It is pointless to introduce cinematographer Stanley Kubrick, whose long career, punctuated by thirteen feature-length films, made cinematic history. His beginnings as a photographer at the end of the 1940s, on the other hand, are lesser-known, and the Museum of the City of New York is offering an exhibition of photographs dedicated to these few years when the young Kubrick worked for the press.
Born in Manhattan in 1928 into a Jewish family originating from Central Europe, he spent his youth in the Bronx. A poor student, he little-frequented school and dreamed of becoming a jazz drummer. He devoted himself to photography and was hired as a photographer by the magazine Look. Created a little after Life, the magazine was published twice a month and allowed itself more flexibility, distancing itself from current events with short reports illustrated by photographs. Stanley Kubrick worked there as an independent photographer from 1945 to 1950 when he was only 17 to 21 years old. The exhibition concentrates on these four years.
The presented photographs form a distinct, chronologically classed series. The exhibition ends with the evocation of his first films, notably Day of the Fight, which came out in 1951 and was inspired by his series on the boxer Walter Cartier. All these photographs illustrated daily New York life with themes and titles as amusing as they are charming: Dentist’s Office : Americans Are Dutiful but Nervous Patients, Life and Love on the New York Subway, While Mama Shops : Kids Are Bored, Get into Mischief While Mom’s Away, A Dog’s Life in the Big City.
In this type of exhibition interested in the lesser-known career of a recognized artist, which is becoming more and more frequent, the temptation of a retrospective is inevitable. It is, however, difficult to find a specific style in photographer Kubrick whose inspiration is on the side of Weegee. The images are funny and remain captivating, and their linkage to the press articles to which they are dedicated allow one to envision a profusion and an adaptability from which it is hard to extract a constant. That is not the intent of the exhibition. It has the merit of forgetting who Stanley Kubrick is and is truly interested in the photographs themselves, placing them in their production context. The exhibition ends where, for our viewers, Stanley Kubrick began, and we appreciate the unadorned scenography just as much as we do the images foreshadowing – just as much as they are not foreshadowing – the career of the cinematographer to come.

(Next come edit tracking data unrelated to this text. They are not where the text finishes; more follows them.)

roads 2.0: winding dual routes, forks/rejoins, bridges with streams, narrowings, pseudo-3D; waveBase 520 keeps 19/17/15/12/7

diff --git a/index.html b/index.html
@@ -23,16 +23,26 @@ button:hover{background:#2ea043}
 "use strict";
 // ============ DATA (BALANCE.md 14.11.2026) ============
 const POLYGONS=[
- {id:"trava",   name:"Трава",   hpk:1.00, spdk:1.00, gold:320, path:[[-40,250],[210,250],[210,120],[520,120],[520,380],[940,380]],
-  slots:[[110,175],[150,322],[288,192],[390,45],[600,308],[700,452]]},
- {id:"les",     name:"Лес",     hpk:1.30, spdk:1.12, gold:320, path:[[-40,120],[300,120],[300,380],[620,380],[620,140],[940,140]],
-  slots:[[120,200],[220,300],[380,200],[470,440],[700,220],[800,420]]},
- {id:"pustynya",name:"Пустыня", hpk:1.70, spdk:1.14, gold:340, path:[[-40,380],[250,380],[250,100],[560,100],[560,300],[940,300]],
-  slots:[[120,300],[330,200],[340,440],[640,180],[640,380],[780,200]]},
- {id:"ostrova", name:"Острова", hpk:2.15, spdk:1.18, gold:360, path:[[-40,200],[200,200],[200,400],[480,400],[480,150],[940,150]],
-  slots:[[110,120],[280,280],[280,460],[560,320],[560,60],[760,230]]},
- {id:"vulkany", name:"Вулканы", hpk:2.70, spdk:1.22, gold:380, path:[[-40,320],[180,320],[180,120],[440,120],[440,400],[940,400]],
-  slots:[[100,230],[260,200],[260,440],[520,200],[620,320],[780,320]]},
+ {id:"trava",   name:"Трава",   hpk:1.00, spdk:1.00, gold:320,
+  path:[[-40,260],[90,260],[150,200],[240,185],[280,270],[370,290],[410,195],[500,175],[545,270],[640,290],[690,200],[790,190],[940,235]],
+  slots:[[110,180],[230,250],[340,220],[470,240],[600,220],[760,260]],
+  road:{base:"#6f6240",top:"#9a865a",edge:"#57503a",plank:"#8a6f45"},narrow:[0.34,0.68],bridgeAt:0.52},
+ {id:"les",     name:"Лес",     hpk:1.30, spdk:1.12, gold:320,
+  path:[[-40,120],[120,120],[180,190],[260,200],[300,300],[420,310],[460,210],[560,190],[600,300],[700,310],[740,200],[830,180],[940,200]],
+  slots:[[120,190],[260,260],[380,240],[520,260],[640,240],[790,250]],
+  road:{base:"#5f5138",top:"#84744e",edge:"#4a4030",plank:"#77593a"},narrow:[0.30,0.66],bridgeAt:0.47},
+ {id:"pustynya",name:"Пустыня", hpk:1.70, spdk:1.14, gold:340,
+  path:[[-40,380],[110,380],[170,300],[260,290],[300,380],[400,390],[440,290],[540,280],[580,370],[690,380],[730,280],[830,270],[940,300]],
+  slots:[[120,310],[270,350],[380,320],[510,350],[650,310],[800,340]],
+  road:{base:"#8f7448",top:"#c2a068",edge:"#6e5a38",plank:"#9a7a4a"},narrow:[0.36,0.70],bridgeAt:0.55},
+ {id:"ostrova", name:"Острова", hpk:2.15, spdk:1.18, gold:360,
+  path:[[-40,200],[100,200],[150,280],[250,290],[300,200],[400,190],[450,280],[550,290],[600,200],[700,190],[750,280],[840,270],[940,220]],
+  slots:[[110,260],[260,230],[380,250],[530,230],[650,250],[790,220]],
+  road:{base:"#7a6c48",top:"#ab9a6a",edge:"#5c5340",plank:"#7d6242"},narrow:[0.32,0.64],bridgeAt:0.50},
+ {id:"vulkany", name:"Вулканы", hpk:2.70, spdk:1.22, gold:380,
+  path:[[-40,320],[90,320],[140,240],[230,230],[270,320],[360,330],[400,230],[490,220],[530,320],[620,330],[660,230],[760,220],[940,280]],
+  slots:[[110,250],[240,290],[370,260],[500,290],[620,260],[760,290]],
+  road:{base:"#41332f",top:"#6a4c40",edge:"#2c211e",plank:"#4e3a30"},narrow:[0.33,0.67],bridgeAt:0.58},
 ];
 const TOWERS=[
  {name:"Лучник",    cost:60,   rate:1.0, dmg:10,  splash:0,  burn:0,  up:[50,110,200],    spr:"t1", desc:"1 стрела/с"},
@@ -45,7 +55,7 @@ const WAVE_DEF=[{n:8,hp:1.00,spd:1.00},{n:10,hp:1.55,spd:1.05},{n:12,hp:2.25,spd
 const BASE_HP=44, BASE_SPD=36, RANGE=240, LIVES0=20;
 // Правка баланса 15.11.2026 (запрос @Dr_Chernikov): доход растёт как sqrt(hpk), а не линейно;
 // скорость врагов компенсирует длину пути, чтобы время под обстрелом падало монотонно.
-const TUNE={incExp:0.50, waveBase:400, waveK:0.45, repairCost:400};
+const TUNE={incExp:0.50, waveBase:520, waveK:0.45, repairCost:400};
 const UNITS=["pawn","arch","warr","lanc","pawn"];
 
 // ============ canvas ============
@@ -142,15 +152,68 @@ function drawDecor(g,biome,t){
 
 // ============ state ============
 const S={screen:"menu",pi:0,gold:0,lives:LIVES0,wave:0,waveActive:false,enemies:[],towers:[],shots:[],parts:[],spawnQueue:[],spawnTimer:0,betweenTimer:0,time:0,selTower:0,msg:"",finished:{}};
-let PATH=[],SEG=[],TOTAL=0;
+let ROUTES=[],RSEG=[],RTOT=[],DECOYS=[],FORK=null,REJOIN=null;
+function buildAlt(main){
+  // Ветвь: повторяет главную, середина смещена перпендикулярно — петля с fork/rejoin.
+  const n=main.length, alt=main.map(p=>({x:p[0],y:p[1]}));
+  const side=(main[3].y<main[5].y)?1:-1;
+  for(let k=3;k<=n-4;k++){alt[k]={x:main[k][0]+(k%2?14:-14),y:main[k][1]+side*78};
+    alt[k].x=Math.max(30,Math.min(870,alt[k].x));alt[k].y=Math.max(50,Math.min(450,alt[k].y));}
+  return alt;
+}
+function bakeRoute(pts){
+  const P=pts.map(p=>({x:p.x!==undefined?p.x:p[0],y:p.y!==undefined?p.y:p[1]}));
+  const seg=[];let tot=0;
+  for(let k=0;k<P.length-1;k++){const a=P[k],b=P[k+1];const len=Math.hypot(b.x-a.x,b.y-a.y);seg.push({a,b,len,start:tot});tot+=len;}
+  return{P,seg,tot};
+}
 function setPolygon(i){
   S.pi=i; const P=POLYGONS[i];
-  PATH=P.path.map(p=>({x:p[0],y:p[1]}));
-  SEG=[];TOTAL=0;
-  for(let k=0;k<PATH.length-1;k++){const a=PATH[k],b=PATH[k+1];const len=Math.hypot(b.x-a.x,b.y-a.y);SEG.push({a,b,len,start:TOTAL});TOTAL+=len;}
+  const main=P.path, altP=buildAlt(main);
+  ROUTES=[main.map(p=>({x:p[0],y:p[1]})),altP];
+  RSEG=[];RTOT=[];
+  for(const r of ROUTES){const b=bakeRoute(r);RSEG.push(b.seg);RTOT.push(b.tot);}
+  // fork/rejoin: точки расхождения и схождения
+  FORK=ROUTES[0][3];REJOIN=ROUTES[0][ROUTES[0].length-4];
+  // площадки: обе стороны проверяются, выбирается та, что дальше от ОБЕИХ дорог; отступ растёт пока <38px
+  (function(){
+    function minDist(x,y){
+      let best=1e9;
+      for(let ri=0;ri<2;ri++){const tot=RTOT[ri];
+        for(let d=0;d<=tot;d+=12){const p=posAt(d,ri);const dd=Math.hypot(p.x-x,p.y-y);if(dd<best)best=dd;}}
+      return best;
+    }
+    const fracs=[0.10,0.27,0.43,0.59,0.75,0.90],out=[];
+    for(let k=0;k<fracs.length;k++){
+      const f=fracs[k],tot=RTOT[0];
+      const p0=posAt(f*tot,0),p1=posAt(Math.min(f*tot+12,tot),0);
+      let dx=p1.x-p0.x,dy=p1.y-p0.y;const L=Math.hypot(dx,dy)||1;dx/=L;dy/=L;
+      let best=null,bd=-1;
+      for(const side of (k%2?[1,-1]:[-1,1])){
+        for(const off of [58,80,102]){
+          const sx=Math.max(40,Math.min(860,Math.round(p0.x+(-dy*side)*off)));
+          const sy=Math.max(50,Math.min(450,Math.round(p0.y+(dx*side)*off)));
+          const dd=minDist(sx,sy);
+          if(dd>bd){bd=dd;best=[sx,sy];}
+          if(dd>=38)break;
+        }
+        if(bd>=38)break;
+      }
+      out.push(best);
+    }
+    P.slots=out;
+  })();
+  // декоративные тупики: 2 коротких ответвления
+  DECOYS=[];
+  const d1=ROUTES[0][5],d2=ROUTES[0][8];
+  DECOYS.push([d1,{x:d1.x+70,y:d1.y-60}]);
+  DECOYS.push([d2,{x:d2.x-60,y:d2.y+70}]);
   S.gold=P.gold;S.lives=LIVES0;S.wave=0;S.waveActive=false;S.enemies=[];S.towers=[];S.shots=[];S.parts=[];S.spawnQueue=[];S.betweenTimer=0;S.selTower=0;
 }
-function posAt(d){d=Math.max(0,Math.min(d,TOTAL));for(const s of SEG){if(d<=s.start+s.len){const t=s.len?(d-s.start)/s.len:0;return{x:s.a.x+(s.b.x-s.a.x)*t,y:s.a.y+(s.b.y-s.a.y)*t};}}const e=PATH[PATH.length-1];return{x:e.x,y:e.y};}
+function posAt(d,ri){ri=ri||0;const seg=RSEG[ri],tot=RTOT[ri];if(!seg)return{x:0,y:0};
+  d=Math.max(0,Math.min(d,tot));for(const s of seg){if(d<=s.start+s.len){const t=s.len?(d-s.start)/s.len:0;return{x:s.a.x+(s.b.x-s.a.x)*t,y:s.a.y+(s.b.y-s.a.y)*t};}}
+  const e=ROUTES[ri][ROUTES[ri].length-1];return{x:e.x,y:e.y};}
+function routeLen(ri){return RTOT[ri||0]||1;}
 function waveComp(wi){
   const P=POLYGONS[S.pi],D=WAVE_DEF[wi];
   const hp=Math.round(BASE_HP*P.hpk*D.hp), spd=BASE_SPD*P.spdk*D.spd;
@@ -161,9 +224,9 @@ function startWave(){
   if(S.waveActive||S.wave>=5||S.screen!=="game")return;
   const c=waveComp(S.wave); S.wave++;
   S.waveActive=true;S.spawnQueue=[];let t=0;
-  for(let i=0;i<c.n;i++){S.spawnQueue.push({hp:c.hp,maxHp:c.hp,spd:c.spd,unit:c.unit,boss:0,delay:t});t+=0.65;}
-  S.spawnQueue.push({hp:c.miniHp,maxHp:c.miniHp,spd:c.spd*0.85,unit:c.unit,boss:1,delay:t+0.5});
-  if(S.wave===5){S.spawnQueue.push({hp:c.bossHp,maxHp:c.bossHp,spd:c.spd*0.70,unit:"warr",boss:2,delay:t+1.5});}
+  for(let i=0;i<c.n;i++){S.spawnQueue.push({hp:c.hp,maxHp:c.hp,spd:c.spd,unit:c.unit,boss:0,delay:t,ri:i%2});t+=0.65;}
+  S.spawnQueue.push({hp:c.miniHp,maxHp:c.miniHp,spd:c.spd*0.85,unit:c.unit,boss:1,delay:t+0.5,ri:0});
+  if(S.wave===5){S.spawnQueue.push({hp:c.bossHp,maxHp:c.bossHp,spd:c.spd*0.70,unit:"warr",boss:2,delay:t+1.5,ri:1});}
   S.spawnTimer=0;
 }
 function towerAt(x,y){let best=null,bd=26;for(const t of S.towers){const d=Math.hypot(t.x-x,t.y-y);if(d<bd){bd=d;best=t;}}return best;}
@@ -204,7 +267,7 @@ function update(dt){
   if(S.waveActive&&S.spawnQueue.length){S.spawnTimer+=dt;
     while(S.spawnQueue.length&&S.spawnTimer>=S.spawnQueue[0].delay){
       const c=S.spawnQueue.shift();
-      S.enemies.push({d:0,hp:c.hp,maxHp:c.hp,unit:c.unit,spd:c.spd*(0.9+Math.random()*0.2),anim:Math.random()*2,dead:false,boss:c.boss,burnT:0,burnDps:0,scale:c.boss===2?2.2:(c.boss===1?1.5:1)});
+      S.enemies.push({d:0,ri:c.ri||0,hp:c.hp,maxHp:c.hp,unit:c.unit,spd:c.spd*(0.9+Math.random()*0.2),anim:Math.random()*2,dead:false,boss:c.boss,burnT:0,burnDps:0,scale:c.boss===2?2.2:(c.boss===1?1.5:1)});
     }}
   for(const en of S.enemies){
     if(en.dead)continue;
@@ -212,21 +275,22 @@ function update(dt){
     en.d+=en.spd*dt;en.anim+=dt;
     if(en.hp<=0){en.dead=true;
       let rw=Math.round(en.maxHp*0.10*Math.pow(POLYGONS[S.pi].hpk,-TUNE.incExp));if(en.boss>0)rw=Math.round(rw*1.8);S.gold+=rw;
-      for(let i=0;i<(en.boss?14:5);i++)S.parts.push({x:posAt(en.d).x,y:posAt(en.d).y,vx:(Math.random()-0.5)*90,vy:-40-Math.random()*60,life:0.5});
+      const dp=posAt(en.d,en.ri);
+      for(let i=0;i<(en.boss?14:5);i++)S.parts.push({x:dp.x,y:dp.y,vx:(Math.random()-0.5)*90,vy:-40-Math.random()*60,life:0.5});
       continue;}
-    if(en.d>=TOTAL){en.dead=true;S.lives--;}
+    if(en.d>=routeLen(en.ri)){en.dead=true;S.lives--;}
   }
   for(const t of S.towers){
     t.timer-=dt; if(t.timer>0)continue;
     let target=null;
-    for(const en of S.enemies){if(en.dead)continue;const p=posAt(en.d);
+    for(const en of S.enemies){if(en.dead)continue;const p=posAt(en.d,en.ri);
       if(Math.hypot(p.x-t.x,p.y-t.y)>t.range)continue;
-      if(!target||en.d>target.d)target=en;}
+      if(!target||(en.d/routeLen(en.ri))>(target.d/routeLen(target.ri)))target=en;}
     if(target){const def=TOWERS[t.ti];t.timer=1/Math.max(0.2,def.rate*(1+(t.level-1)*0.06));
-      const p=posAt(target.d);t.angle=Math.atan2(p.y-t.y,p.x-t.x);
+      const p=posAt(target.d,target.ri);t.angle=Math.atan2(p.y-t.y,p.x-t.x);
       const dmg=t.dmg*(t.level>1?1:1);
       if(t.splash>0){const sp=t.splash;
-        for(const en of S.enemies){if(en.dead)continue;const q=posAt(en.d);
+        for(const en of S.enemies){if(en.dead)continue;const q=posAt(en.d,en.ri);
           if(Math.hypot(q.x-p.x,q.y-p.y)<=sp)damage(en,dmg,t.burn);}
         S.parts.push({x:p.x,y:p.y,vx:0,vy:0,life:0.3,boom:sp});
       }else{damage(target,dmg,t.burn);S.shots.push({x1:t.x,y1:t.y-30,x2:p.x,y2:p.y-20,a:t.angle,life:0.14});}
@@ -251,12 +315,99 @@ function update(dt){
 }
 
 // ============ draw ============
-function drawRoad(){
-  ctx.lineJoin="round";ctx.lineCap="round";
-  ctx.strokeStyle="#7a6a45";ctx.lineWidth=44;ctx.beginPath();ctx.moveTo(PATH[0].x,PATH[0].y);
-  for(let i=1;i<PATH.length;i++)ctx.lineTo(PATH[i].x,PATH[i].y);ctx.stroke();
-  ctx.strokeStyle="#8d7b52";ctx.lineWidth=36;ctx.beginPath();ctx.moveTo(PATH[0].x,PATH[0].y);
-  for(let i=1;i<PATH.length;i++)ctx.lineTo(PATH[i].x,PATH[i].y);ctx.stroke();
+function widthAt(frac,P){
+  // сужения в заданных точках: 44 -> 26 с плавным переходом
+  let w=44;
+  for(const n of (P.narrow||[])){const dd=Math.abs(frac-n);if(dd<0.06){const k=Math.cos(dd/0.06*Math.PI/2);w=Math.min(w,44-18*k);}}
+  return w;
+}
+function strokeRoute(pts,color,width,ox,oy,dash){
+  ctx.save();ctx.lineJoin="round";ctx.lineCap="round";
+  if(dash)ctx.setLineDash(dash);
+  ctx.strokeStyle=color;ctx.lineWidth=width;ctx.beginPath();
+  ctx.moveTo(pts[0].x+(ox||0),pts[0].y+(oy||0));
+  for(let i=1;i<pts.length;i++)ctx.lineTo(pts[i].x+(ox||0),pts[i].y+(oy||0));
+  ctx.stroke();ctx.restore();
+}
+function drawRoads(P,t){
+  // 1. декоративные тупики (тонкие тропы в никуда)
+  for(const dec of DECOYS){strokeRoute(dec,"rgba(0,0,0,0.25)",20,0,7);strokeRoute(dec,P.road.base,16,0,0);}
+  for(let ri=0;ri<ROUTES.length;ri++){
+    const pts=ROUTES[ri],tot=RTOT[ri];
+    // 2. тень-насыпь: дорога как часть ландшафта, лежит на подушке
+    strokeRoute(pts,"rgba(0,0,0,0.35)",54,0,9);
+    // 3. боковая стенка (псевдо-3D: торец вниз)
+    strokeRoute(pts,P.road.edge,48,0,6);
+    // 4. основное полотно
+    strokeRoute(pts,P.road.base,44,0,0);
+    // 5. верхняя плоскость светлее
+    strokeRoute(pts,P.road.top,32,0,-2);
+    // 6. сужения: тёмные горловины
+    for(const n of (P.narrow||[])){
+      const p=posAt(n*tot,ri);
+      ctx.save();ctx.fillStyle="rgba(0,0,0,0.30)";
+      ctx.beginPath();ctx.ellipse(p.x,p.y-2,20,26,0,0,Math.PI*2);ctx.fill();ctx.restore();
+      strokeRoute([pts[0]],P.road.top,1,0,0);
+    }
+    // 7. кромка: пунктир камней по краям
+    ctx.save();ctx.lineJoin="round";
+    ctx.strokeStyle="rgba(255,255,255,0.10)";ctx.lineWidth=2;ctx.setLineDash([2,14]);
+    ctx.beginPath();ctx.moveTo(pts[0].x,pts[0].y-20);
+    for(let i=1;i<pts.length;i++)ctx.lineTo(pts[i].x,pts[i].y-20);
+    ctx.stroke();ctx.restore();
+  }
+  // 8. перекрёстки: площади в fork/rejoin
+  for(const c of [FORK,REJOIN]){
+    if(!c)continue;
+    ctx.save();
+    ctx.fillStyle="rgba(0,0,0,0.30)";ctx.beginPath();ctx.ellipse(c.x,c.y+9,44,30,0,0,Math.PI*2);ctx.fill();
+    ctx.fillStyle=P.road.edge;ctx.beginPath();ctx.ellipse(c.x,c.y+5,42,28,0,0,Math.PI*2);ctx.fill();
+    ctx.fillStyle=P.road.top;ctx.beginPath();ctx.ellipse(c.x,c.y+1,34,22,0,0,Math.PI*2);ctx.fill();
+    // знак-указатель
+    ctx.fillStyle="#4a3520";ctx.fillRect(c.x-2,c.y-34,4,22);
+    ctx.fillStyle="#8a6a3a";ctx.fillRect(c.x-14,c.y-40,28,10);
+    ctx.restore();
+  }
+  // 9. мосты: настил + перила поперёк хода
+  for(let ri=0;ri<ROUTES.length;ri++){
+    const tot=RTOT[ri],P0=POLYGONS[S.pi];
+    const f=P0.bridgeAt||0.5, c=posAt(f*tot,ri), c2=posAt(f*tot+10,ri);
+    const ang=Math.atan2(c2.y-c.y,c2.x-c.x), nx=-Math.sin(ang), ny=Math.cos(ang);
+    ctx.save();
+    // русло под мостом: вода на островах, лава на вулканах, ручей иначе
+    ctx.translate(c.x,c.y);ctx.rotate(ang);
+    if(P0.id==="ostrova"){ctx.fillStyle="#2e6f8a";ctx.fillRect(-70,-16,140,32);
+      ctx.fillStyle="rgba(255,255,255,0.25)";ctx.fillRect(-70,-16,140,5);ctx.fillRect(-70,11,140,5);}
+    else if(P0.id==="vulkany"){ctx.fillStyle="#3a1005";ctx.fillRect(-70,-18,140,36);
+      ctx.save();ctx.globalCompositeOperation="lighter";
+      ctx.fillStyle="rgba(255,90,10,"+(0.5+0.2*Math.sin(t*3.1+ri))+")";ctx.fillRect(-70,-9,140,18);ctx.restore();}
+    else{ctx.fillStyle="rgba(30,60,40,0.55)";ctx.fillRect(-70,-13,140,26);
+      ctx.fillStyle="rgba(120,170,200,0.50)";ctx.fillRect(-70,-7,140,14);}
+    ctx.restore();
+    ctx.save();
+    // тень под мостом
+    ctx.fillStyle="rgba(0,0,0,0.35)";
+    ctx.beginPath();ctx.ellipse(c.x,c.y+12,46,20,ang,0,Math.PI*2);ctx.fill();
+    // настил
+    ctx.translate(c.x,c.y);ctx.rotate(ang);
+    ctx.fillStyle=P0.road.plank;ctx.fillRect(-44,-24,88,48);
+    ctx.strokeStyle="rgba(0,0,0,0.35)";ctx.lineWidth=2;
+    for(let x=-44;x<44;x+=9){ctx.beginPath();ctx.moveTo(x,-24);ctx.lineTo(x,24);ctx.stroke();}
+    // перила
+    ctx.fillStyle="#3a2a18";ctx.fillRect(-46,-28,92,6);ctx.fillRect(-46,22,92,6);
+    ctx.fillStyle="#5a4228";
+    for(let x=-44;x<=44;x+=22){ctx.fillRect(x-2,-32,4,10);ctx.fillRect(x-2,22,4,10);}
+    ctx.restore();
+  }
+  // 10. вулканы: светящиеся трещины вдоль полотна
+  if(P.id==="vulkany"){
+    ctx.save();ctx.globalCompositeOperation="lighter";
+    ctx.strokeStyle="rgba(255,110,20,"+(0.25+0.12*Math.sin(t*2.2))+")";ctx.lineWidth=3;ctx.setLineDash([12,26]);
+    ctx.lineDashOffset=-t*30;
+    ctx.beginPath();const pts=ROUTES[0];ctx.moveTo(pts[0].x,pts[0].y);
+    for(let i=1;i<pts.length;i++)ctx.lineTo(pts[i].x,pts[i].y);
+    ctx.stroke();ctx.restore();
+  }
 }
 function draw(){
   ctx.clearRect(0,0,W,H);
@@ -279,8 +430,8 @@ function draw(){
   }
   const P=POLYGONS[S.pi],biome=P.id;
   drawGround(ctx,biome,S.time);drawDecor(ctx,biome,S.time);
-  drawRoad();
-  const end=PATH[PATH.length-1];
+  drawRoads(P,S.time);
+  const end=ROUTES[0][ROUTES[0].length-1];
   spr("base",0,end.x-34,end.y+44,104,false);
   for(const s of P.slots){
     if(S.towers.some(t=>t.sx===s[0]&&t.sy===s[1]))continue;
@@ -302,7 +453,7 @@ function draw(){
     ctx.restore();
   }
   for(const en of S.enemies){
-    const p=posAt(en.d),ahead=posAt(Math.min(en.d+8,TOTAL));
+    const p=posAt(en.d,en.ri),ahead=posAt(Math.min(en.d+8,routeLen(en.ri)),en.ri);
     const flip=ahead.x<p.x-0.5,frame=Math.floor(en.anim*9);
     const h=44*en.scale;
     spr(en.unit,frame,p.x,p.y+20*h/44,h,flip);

Hugo Fortin is an author specialized in photography based in New York.
Through a Different Lens – Stanley Kubrick, Photographs
Through October 28, 2018
Museum of the City of New York
1220 5th Ave & 103rd Street
New York, NY 10029